Online-Video Ad Spend: Optimistic But Still “Sculpting Fog”

Don’t get depressed about the economy folks. Even wrecklessly stupid brands are squeezing old-media spending in favor of paid search, targeted interactive advertising, and … yes… even online video.

Marketing and advertising spend on online video has a good future. Even though it’s a small sliver of online spending and difficult to measure (slicing fog), Uncle Nalts has some ideas for the industry that can help. I’ve even numbered them below, but let’s look at the problem first.
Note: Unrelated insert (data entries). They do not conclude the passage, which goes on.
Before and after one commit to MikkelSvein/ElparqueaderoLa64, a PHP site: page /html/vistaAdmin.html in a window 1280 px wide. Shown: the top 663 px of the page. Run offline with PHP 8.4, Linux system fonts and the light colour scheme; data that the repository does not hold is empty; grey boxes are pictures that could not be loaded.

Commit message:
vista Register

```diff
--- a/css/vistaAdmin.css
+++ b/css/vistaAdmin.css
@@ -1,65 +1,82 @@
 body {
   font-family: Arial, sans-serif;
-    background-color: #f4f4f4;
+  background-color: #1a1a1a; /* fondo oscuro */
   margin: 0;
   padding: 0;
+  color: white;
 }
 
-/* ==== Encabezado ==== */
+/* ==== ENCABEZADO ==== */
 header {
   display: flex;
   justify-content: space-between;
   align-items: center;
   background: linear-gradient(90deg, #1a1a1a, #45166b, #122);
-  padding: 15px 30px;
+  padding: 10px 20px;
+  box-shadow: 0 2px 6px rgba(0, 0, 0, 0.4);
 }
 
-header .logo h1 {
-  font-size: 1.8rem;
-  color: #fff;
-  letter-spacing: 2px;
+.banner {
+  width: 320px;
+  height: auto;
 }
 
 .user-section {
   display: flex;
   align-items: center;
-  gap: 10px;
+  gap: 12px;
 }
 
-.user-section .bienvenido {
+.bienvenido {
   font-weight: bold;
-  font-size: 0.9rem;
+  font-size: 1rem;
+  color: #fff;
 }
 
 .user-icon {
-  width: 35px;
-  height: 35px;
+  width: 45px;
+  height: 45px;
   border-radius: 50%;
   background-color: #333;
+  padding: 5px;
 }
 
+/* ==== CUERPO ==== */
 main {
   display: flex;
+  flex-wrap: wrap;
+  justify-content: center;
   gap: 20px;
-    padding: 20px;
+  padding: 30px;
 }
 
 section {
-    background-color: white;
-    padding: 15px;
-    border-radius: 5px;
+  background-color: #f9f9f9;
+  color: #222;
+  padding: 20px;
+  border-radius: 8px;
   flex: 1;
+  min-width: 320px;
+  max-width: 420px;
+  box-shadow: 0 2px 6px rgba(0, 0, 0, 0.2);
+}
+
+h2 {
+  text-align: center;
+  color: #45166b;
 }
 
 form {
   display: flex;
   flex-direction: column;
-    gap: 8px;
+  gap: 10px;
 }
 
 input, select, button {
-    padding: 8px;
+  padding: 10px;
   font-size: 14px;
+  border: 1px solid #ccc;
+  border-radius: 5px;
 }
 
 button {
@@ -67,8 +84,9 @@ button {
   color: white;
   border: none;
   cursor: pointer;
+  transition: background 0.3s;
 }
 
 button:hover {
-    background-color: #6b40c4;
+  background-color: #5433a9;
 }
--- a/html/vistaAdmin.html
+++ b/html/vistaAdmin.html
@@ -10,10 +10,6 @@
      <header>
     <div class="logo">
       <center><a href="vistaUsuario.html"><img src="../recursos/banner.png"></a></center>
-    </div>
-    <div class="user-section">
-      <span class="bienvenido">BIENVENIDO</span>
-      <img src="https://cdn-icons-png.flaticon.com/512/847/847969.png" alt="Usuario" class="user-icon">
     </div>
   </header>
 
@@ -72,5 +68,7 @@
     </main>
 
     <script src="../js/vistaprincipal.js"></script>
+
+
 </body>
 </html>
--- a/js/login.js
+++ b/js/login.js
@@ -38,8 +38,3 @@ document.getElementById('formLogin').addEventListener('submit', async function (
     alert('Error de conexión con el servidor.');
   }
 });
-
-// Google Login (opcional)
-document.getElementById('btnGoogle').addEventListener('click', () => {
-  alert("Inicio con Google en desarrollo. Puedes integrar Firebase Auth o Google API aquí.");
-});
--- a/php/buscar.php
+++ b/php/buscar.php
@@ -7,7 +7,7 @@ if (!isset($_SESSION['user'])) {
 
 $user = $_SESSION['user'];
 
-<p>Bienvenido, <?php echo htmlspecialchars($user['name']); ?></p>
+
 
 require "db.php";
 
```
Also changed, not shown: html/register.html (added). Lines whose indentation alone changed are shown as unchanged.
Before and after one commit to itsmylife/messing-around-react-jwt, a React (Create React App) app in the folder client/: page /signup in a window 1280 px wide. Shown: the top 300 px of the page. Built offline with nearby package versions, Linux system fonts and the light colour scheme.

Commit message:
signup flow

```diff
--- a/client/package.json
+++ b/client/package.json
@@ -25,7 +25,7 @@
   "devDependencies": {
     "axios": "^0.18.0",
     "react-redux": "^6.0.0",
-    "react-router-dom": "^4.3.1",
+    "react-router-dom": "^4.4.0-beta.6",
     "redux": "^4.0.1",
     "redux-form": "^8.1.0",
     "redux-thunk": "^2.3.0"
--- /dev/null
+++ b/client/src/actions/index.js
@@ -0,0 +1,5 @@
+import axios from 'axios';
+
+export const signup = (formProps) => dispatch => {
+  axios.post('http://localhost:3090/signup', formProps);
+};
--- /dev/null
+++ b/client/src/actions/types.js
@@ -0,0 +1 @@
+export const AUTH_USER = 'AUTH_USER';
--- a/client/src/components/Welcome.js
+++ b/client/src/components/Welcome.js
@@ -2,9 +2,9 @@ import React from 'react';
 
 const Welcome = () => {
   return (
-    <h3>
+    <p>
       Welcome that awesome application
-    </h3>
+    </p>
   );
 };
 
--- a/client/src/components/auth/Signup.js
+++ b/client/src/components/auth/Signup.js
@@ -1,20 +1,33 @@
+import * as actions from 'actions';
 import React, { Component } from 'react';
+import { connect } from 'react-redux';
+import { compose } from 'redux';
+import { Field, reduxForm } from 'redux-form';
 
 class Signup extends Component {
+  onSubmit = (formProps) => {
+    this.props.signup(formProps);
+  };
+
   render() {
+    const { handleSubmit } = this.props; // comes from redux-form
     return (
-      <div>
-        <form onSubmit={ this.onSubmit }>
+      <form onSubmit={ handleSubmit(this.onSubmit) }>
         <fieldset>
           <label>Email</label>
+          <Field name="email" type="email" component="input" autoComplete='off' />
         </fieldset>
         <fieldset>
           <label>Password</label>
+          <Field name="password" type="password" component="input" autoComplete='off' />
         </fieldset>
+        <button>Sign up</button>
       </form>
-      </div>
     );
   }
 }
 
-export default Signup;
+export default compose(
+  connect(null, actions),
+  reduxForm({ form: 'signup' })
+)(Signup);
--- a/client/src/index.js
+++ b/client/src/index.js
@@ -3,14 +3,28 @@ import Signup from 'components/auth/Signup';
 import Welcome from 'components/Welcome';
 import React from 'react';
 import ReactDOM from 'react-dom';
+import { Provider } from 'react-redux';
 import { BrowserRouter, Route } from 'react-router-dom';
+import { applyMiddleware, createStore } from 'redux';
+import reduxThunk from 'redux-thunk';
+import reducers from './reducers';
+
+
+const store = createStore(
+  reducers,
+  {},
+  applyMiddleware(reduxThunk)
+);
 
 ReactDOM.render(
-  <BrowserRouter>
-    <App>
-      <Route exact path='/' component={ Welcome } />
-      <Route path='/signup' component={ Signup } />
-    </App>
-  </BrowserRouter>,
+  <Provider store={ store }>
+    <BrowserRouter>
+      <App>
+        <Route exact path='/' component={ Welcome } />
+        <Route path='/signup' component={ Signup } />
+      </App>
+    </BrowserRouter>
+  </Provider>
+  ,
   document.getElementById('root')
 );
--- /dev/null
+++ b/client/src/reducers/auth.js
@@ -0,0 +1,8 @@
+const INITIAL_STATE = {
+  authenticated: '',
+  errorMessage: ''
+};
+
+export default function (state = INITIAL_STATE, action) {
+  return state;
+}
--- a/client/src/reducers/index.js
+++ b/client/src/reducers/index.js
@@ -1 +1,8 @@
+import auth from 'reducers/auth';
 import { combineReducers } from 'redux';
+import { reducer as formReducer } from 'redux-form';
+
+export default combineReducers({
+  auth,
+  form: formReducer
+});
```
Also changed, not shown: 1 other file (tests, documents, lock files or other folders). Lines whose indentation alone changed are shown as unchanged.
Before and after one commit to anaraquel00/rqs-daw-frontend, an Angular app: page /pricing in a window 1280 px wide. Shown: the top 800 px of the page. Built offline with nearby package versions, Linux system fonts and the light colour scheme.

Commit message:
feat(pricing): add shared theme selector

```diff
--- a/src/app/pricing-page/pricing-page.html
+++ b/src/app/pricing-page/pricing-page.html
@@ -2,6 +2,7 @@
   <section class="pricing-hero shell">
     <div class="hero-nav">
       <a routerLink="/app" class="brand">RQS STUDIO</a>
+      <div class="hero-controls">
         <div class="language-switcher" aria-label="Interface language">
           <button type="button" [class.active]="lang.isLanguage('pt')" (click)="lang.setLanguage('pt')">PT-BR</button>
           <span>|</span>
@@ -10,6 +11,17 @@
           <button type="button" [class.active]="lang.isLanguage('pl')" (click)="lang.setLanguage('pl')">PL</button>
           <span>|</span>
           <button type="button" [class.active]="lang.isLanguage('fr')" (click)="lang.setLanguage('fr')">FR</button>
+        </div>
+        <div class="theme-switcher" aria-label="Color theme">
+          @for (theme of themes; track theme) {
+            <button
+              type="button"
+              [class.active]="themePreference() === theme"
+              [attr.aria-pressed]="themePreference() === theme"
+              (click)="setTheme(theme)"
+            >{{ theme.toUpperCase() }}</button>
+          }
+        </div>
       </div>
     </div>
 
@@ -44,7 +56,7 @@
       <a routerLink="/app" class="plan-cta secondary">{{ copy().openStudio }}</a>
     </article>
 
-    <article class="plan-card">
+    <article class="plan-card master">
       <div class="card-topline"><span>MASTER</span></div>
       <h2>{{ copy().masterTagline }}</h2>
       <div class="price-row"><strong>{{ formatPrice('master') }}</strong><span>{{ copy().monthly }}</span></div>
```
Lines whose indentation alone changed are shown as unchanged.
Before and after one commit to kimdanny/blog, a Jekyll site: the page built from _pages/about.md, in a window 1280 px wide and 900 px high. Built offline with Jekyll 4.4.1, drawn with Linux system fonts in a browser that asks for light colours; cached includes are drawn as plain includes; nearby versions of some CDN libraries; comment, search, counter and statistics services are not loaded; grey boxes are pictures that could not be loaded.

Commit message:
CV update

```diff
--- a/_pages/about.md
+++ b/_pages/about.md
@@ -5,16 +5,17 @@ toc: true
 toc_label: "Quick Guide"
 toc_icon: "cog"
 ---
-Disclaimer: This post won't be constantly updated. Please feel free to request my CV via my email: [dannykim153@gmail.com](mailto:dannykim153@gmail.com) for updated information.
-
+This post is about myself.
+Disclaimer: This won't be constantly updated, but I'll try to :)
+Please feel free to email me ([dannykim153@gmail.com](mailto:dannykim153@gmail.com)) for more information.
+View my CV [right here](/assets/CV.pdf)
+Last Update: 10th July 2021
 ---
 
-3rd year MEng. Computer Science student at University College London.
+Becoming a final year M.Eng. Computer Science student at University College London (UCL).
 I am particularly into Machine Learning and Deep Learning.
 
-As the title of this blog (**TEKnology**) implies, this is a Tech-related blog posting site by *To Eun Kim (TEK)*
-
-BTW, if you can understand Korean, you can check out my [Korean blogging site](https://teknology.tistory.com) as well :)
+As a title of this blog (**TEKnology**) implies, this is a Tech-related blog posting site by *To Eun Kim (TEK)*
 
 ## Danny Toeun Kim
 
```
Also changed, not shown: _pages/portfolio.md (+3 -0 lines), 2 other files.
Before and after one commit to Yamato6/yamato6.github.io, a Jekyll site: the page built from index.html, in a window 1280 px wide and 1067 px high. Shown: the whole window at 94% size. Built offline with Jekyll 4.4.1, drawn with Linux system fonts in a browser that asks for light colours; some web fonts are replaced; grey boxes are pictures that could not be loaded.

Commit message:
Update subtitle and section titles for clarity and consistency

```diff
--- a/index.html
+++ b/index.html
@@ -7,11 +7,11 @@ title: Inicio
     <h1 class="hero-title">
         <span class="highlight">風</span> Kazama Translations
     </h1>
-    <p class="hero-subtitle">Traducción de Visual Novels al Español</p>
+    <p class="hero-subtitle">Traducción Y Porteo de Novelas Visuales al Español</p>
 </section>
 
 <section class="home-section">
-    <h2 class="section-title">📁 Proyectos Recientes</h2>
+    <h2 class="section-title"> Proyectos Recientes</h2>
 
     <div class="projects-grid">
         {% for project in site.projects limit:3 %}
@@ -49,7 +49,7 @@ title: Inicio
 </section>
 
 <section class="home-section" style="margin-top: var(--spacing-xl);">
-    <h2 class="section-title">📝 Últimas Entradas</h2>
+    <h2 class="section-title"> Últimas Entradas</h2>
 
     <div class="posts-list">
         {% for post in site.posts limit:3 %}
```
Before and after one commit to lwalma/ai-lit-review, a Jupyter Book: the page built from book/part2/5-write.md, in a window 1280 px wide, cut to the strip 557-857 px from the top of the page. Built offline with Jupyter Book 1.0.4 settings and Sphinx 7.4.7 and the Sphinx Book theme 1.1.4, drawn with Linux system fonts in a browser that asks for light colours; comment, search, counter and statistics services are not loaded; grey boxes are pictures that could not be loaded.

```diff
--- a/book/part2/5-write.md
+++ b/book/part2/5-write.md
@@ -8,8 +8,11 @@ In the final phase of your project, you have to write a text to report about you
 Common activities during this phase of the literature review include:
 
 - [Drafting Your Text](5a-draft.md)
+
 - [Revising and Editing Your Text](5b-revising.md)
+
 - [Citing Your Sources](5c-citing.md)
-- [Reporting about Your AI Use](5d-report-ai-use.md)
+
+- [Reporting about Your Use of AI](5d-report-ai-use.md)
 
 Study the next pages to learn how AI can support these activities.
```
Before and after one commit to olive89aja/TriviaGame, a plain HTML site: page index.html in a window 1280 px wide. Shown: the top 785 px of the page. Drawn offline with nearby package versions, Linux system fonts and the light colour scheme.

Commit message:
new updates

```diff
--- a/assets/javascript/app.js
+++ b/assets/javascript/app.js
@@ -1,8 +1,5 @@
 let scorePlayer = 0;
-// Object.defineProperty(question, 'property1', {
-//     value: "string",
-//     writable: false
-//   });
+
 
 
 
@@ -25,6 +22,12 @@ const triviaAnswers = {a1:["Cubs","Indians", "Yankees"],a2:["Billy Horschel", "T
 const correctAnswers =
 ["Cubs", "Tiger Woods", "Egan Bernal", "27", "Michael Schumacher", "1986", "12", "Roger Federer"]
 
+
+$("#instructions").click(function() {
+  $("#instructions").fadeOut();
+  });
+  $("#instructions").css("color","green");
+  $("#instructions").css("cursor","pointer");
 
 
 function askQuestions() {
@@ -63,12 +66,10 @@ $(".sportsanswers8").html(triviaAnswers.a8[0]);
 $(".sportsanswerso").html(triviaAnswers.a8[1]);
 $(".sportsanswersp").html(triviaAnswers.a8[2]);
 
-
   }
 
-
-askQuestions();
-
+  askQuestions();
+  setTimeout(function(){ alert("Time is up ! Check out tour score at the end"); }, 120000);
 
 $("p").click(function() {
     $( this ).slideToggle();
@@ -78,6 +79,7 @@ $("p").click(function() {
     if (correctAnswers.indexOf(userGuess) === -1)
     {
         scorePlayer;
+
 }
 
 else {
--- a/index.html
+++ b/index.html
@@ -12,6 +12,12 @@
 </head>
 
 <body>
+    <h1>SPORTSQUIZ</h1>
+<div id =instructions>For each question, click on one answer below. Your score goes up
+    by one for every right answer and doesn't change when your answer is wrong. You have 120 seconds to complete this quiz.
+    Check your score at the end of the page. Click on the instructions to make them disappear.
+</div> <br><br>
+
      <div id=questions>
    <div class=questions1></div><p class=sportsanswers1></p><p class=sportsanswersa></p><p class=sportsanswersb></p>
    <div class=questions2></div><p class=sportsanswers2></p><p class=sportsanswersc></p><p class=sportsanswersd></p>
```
Today’s eMarketer reports that LiveRail (LiveRail is a video ad server, so take this with a grain of salt) estimates 2010 at $1.4 billion, up from a 2008 spend of about $619 million. eMarketer is a bit more conservative (and recently downgraded its forecast), but may not be counting special programs… for instance, it’s hard to measure sponsorships that are unique to a creator or a website. Nonetheless, most agree that online-video represents just 2% of online spending, which is asburdly low. It reminds me of how slow media buyers were to capitalize on paid search in the early 2000s. I need to say that again. It reminds me of how slow media buyers were to capitalize on paid search in the early 2000s.

Daisy Whitney wrote a nice article summarizing the issues with measuring the online-video advertising. Uncle Nalts spoke to Whitney, but she had tossed her phone in the bathtub before he got his points across… Whitney reports that IAB (Interactive Advertising Bureau – see its blog) likes its methodolgy for capturing spending.  IAB measures “digital video commercials” or “TV-like advertisements” that appear before, during or after a variety of content, but not brand integration. “We believe we are capturing the biggest part of a growing market,” said David Doty, senior VP, thought leadership and marketing, at IAB.

Clients for whom Nalts has done promotional videos, or consultingI couldn’t disagree more. By IAB’s definition, I make zero income on online-video advertising. That’s because my YouTube Partner revenue is based on “InVideo” ads that presumably don’t meet IAB’s definition. And certainly the low income CPM-based “display creative” around my videos is not captured in that spend. But as grateful as I am about YouTube sharing advertising revenue, I make far more money through custom videos (aka sponsored videos).

What are sponsored videos? See this page for examples of entertaining videos that have subtle brand messages. My fellow creators do more subtle “product placement” for money, but I haven’t messed with that yet because I fear backlash if I’m not transparent. And I don’t want someone thinking I’m getting paid by Coke if I take a swig in a video. Even though I totally would if my friend Mike at Coke Interactive would throw be a friggin’ bone.

So what do we need to spur further uptake in online-video advertising?

  1. Measure it more precisely to help brands understand how to allocate their spend, and increase online-video advertising from 2% to something closer to 10%.
  2. Conduct more studies that show video advertising works — even if it’s surrounding (gasp) amateur or consumer-generated content.
  3. Encourage experimental marketers who are not only open to new channels, but pressure agencies to identify creative options so they’re not lost in the clutter.
  4. Reward agencies for exploring new vehicles to reach target consumers when they’re engaged in their experience (and not brain dead on the couch). The inventory is there, folks, but we’re not going to solve the problem by hiring stupid CPM media buyers that are recently graduated, hungover and trying to find a new boyfriend.

IAB online video metrics standardsThe Interactive Advertising Bureau (IAB) has now proclaimed metric standards in a PDF document available here. According to the report, “These definitions are part of a larger IAB effort to stimulate video industry growth by making the reporting of metrics for agencies and advertisers across multiple media partners more consistent”

Thanks to Mike Abundo of Inside Online Video for alerting me to important stuff like this that I might otherwise miss.